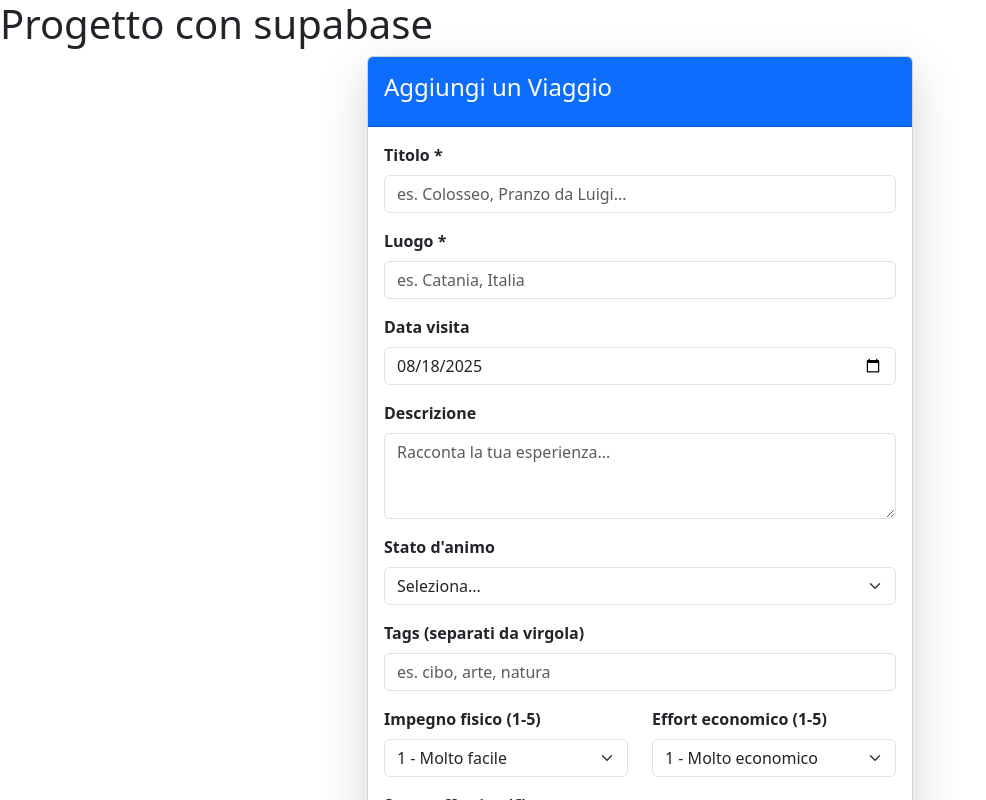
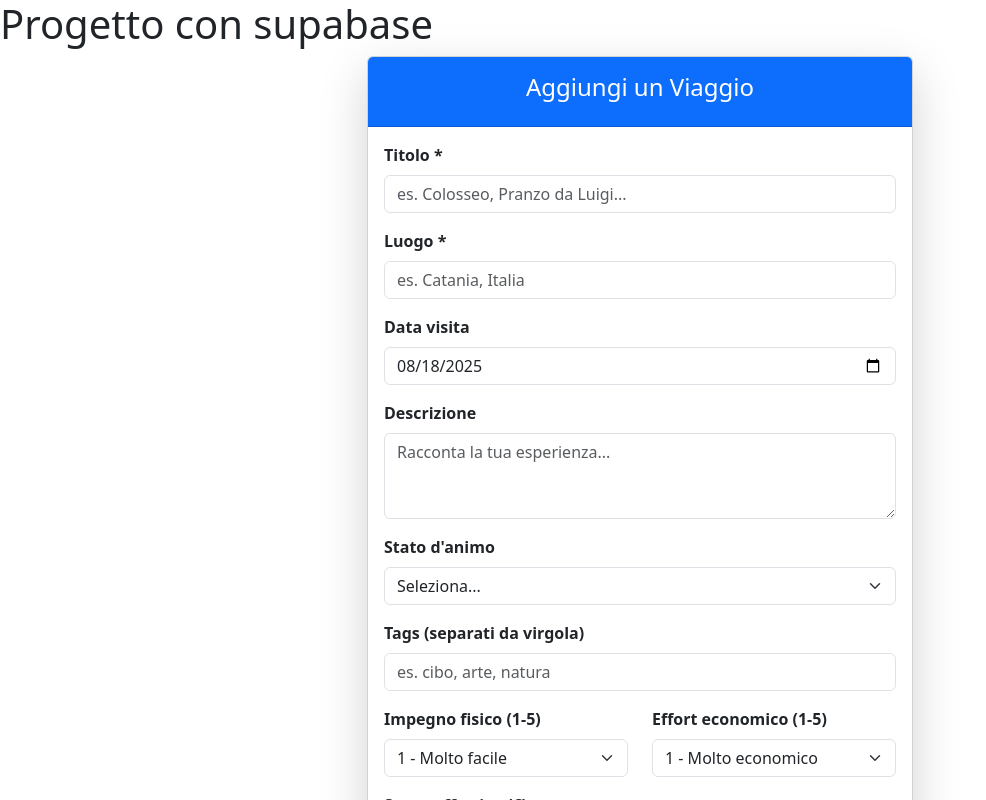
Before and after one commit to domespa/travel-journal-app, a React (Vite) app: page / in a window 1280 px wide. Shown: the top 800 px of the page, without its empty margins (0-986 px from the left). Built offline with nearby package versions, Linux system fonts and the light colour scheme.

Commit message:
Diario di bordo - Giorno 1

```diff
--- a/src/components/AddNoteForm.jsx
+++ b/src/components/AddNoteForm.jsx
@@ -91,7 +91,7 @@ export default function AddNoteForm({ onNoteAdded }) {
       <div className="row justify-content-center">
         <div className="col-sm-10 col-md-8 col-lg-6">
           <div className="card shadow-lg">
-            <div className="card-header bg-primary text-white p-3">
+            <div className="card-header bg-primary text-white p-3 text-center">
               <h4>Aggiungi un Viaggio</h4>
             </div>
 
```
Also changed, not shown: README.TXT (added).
....
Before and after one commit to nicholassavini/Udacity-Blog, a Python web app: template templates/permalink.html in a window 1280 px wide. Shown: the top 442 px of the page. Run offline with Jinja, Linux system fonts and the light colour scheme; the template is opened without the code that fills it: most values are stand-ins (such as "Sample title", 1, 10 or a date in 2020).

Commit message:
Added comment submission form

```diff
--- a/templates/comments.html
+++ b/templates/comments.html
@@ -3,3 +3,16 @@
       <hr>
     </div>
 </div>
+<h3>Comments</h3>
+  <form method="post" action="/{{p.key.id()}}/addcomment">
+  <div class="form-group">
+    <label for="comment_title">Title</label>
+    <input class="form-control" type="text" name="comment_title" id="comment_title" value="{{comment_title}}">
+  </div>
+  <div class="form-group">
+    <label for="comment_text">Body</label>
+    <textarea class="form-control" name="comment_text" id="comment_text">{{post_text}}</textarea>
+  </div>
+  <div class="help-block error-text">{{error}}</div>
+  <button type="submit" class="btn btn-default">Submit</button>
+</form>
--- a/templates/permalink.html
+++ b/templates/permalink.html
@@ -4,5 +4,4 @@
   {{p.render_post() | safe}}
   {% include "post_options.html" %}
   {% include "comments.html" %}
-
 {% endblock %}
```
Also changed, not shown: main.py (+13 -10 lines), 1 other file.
....
What you are asked to do:
State how many lines above contain the word "html", and nothing more.

Reply:
7